• [Excerpts from a dataset]
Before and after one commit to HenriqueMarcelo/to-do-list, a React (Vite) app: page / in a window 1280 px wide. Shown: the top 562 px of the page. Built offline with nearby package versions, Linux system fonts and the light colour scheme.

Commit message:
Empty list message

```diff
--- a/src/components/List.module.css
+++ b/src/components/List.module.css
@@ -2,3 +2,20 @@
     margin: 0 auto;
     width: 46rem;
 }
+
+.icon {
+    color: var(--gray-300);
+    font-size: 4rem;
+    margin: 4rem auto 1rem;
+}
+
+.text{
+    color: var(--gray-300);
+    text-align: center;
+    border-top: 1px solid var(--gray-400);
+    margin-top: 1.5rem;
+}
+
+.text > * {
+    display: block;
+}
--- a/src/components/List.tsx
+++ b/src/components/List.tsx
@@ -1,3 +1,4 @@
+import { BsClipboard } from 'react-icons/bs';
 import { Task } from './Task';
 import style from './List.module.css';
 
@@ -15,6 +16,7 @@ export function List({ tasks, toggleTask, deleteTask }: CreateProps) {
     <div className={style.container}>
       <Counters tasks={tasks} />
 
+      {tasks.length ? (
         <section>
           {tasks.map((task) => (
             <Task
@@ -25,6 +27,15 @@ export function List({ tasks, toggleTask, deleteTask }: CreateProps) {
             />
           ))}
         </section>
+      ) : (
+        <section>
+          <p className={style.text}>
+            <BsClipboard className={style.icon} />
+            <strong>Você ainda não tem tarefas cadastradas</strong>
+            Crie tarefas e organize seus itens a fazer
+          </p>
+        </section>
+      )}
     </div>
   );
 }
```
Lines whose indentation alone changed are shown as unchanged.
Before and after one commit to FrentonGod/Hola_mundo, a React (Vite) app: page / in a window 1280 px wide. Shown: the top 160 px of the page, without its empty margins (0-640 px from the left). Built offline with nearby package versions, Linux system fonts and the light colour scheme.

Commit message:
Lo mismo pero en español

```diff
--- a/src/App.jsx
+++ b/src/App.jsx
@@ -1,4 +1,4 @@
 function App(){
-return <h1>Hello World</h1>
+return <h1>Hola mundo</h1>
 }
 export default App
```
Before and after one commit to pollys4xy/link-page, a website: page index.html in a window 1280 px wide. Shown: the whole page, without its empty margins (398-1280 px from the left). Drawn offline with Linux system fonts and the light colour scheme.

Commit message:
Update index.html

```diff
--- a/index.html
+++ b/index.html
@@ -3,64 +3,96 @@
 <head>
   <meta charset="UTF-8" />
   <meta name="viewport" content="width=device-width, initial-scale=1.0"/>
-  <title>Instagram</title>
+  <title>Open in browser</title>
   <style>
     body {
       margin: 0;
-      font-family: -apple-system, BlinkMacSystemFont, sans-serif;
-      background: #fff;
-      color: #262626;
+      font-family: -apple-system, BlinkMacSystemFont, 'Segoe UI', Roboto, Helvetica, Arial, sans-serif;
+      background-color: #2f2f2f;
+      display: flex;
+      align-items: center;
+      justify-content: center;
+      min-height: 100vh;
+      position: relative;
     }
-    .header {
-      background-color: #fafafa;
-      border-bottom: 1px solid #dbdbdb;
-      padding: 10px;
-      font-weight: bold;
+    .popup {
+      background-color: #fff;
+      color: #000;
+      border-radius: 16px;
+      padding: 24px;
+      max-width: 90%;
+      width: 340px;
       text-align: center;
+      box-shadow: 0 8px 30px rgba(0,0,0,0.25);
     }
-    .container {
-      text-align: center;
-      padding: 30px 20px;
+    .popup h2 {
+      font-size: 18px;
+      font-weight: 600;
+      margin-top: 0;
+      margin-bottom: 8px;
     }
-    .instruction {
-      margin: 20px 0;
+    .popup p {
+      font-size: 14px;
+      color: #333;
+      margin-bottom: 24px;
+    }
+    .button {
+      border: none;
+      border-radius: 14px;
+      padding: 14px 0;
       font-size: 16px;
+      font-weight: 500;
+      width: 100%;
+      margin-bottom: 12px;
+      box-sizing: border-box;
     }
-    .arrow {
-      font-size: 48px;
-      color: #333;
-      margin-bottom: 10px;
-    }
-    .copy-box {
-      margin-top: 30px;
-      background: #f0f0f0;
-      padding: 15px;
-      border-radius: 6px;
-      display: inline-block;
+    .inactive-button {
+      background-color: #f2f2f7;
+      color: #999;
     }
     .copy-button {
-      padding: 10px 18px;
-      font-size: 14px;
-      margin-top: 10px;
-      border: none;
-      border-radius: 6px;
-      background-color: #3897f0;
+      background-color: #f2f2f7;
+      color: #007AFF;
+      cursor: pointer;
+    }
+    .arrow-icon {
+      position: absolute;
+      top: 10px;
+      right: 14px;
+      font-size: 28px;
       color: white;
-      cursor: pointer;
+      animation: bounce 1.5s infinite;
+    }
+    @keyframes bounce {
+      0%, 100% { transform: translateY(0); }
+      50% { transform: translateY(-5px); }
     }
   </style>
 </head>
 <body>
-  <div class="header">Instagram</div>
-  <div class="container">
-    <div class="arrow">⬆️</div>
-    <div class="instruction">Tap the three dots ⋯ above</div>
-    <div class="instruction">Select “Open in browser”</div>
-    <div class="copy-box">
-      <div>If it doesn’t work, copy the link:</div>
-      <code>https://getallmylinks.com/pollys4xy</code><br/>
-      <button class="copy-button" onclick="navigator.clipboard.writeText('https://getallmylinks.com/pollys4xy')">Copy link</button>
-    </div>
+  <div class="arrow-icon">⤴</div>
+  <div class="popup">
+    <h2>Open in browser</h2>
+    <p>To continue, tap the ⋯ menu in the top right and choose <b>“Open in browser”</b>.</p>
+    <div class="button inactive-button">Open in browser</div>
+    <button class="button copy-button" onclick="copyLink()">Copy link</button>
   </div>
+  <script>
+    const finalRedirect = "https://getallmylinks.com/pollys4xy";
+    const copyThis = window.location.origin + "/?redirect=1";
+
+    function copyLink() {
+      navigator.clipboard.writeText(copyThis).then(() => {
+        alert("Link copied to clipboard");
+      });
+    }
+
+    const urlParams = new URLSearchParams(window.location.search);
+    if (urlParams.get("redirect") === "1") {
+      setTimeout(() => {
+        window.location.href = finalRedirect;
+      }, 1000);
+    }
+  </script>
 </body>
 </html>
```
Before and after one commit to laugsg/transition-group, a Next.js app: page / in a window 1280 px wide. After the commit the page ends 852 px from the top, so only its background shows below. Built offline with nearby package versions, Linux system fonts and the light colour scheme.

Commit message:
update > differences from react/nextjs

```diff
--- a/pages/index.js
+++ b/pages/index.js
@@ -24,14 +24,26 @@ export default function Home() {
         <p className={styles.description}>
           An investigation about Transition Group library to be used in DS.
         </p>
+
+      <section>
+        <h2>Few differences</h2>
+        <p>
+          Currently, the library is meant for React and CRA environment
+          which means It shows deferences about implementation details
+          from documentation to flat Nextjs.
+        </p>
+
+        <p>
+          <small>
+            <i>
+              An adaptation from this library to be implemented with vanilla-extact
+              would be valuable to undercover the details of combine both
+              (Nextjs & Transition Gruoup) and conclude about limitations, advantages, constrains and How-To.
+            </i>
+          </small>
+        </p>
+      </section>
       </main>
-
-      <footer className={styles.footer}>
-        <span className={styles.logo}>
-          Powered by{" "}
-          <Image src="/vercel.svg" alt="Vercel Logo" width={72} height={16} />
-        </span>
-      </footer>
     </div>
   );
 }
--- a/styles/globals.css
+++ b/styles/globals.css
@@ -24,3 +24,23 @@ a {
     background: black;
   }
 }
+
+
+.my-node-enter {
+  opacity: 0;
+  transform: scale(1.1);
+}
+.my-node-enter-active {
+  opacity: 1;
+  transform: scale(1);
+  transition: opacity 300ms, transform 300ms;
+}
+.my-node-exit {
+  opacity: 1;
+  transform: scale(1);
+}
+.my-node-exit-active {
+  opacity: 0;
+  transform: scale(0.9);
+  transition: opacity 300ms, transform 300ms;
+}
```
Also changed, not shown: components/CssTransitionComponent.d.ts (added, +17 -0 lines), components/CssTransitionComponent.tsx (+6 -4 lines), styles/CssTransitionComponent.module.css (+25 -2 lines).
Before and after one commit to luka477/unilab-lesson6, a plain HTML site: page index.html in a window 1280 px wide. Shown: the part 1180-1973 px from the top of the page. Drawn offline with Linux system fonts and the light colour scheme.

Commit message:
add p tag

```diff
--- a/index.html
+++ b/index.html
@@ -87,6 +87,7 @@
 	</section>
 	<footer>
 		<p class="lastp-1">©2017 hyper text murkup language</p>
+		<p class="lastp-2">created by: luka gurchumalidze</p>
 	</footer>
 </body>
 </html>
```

• [Problem requirements] Every line above carrying the word "bottom" needs to be shown.

• [Exercise output]
-      border-bottom: 1px solid #dbdbdb;
+      margin-bottom: 8px;
+      margin-bottom: 24px;
+      margin-bottom: 12px;
-      margin-bottom: 10px;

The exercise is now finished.